SillyWagon Guide: 5 Types of Thickness Planers
Looking for a good Planer to use at home or workshop? Not sure which one would be perfect for your projects?
There are various types of planers available in the market which help you in turning a regular lumber into a fancy, polished wooden boards which can be used to design the interiors of your house.
You need to know more about the different types of planers available and how they are different from each other.
In this article, we will learn more about the different types of planers and their uses. There are mainly 5 types of planers in the market:
1. Hand Planers
One of the most basic types of planer which require a lot of manual effort from your side is the hand planer. This type of planer has a serrated edge which is in parallel with the wood surface which you need to move across the surface of your wood from the lesser thickness area to the higher thickness area. You save shave the surface of the wood strip by strip to make the entire surface leveled.

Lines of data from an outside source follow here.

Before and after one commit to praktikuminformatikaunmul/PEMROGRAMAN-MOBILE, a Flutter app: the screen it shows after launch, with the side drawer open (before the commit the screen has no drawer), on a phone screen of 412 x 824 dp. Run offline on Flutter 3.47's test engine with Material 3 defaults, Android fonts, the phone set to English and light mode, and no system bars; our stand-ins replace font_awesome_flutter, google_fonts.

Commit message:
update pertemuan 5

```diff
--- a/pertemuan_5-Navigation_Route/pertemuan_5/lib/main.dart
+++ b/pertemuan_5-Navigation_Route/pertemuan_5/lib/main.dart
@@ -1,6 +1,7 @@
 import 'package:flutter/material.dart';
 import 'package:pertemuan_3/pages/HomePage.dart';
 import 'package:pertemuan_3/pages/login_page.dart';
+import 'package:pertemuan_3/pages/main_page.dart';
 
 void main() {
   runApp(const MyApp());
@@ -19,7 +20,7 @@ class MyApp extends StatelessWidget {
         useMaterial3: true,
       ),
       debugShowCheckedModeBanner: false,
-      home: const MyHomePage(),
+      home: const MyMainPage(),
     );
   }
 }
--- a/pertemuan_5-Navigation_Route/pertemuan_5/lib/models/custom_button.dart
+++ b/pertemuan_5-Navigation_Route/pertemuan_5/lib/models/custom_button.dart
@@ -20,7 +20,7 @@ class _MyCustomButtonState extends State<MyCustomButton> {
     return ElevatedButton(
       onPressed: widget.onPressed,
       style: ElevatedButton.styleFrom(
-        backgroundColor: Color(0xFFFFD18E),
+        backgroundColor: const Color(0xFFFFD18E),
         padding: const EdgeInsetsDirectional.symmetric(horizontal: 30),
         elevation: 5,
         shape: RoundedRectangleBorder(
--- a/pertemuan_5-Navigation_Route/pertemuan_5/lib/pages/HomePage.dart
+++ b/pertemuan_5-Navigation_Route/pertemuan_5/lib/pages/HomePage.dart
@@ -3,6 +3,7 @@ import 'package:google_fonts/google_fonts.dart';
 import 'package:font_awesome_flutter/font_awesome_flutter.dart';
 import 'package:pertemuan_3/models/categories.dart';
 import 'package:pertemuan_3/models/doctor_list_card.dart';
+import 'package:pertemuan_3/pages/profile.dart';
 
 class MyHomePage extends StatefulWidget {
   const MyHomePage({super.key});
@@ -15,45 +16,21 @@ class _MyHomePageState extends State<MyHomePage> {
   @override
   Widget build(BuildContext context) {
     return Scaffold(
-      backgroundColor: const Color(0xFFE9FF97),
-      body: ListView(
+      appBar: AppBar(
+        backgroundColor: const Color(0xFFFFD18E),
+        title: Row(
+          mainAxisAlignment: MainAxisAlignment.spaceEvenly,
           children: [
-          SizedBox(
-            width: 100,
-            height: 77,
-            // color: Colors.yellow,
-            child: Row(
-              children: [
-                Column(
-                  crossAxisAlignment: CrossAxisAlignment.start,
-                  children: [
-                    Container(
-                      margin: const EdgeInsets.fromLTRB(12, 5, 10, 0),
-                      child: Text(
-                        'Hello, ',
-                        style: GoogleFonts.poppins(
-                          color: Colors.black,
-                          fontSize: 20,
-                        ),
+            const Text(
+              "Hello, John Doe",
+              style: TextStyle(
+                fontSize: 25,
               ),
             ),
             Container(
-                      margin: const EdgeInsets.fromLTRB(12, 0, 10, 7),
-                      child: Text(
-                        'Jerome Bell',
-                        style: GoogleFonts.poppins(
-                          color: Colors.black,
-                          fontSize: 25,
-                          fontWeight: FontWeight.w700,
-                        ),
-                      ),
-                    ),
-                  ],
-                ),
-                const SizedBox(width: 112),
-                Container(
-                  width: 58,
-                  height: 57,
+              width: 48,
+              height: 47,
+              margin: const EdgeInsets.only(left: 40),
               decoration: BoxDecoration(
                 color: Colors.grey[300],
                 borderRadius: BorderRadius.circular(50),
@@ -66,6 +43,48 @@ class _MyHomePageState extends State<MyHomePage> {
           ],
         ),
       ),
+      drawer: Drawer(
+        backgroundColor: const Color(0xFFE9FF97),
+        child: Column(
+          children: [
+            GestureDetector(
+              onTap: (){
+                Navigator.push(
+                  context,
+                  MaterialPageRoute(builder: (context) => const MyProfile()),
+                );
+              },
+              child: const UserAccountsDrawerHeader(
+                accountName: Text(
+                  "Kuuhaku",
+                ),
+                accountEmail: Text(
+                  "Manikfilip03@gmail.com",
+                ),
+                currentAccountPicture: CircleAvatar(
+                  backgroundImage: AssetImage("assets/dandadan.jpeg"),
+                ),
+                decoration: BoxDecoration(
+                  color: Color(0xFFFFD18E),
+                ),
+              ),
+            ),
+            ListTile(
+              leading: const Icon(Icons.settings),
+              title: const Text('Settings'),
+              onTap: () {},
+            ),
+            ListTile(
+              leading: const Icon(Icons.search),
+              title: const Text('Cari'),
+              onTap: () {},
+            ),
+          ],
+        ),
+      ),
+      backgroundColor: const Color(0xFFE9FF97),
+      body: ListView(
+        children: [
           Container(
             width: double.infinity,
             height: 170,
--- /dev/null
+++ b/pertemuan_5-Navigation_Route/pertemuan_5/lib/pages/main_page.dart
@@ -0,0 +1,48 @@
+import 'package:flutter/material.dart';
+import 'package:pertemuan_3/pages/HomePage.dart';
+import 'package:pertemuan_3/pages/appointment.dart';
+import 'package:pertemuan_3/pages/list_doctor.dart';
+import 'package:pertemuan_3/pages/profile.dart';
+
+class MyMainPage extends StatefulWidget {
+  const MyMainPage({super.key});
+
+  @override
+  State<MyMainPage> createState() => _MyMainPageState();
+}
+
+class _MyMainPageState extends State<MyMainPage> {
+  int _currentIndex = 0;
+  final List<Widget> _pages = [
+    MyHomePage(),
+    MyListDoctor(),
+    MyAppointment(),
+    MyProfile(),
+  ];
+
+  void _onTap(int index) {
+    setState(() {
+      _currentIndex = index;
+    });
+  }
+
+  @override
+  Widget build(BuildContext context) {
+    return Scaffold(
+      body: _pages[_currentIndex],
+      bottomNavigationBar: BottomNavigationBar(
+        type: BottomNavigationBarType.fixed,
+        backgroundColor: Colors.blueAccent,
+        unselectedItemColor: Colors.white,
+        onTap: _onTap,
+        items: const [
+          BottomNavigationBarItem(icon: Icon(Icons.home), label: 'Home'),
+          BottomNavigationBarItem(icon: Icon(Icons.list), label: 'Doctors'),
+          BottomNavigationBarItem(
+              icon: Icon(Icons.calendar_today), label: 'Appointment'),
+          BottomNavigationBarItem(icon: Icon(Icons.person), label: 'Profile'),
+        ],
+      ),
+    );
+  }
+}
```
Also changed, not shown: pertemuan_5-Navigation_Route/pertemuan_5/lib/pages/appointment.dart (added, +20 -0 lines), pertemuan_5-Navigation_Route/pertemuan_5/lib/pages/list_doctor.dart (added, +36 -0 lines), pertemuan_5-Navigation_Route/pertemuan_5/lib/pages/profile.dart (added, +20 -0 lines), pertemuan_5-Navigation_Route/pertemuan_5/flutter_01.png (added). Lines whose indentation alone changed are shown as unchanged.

You can always use this planer as it needs no electricity to run and is a great tool for finishing but it will take you a long time to level the wood surface and will leave behind a lot of wood filings and chips.
2. Thickness Planers

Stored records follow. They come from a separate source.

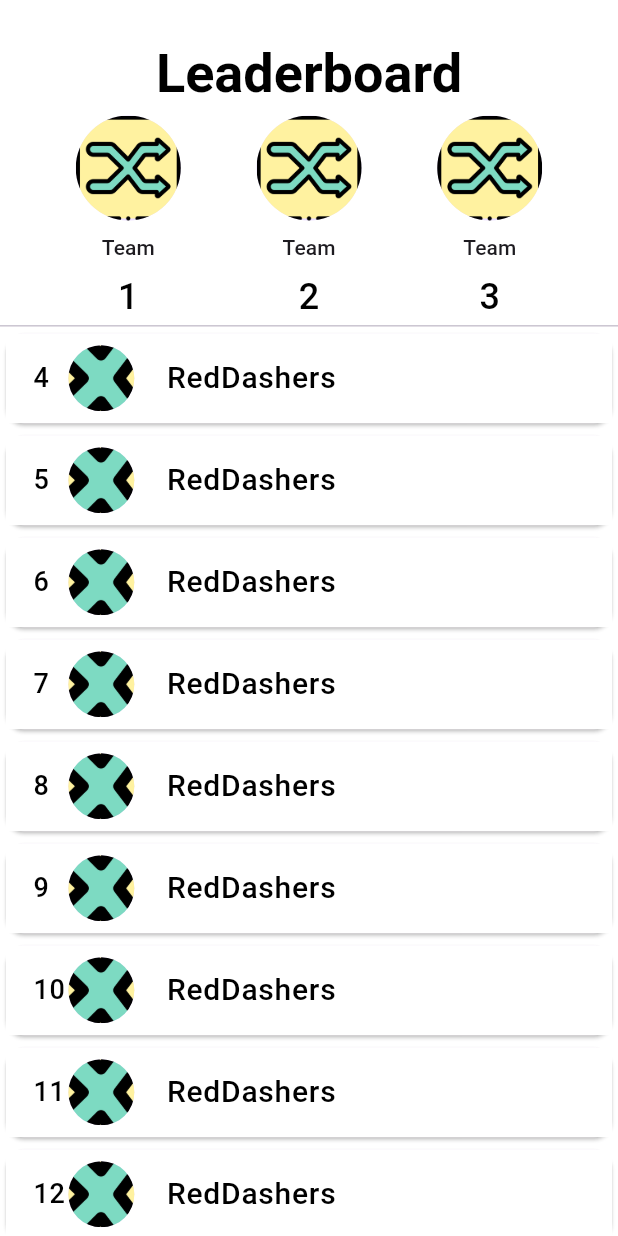
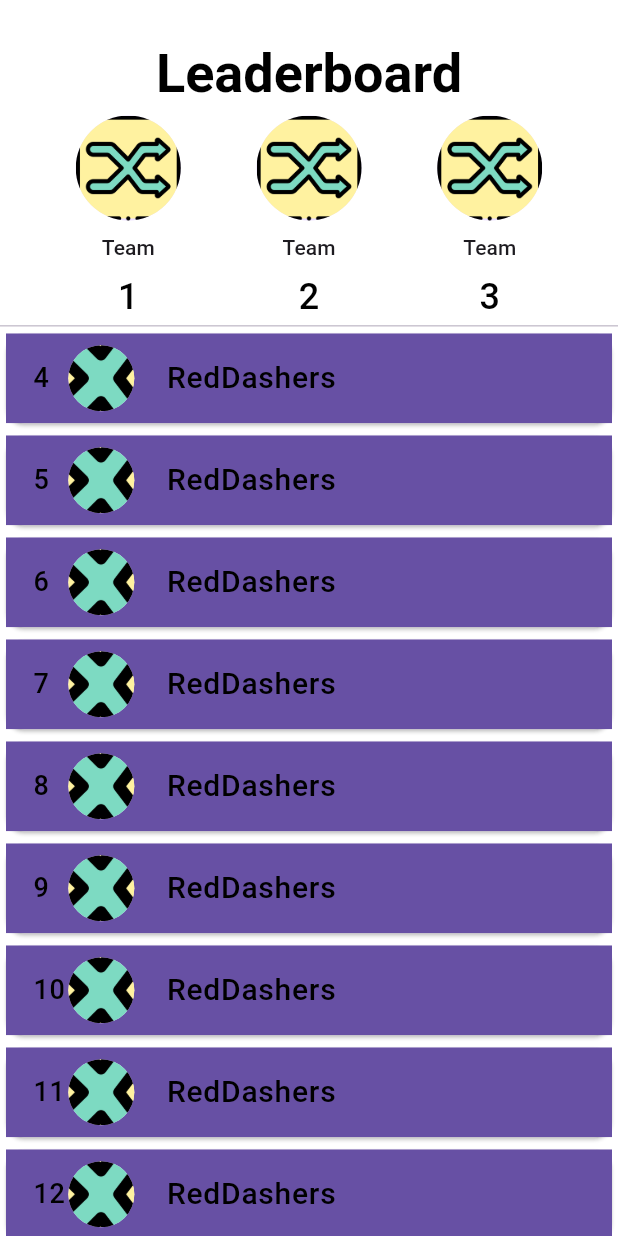
Before and after one commit to InsaneH4/stride_squad, a Flutter app: the Leaderboard screen opened directly, on a phone screen of 412 x 824 dp. Run offline on Flutter 3.47's test engine with Material 2 defaults, Android fonts, the phone set to English and light mode, and no system bars; our stand-ins replace pedometer, permission_handler, shared_preferences; missing offline and left inert: activity_ring; accounts and stored records are empty.

Commit message:
List tile theme changes

```diff
--- a/lib/screens/leaderboard.dart
+++ b/lib/screens/leaderboard.dart
@@ -106,7 +106,7 @@ class _LeaderboardState extends State<Leaderboard> {
               scrollDirection: Axis.vertical,
               itemBuilder: (context, index) => Card(
                   child: ListTile(
-                    tileColor: Colors.white,
+                    tileColor: Theme.of(context).primaryColor,
                     //shape:Border.all(width: 0.5),
                     trailing: Transform(
                       transform: Matrix4.translationValues(-160, 0.0, 0.0),
--- a/lib/theme_conf.dart
+++ b/lib/theme_conf.dart
@@ -30,6 +30,9 @@ final lightTheme = ThemeData(
       color: Colors.black,
     ),
   ),
+  listTileTheme: const ListTileThemeData(
+    tileColor: Colors.white
+    ),
   floatingActionButtonTheme: const FloatingActionButtonThemeData(
     backgroundColor: Colors.teal,
     foregroundColor: Colors.white,
@@ -95,6 +98,9 @@ final darkTheme = ThemeData(
       backgroundColor: Colors.teal,
       foregroundColor: Colors.white,
     ),
+  ),
+  listTileTheme: const ListTileThemeData(
+    tileColor: Colors.black,
   ),
   appBarTheme: const AppBarTheme(
     iconTheme: IconThemeData(
```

One of the best planer type to level your wood plank to a particular thickness is the Thickness Planer which is small and portable and can easily shave off a few inches of the wood to get the desired thickness. However, they need a lot of space to operate but apart from that, it is inexpensive, easy to operate and a great tool for DIY enthusiasts. HomeGuyd has a more in-depth guide on them if you’d like to dig deeper.
3. Jointer Planers
This type of planer is a combination of a jointer and a planer and can allow you to do two or more jobs at a time. It costs less than buying both the tools separately which are why this is great for DIY enthusiasts too.
This is great for workshops which needs a jointer and planer for large projects as it can offer you a lot of power, reliability and it can multitask. However, it can be a little big and bulky and slightly expensive if you are an amateur wood worker.
4. Portable Planers
This planer is a miniature version of a stationary planer which is portable and can be kept on any surface to be used. You just need to set it on automatic, feed the material inside and it will provide you with a uniform thickness wood plank.
It is great for small DIY projects and is quite dependable and easy to use. You can’t use it for precision wood working but it works for small house projects that you would like to undertake.
5. Bench top Planers
A slightly bigger version of portable planers, a benchtop planer can produce deeper cuts and can handle higher thickness. It uses an induction motor to produce high power and can work on hard wood too. It is best for heavy duty use and professional woodworking shops and offers you an excellent control over thickness and reliability but it is not easy to move around and requires adequate maintenance.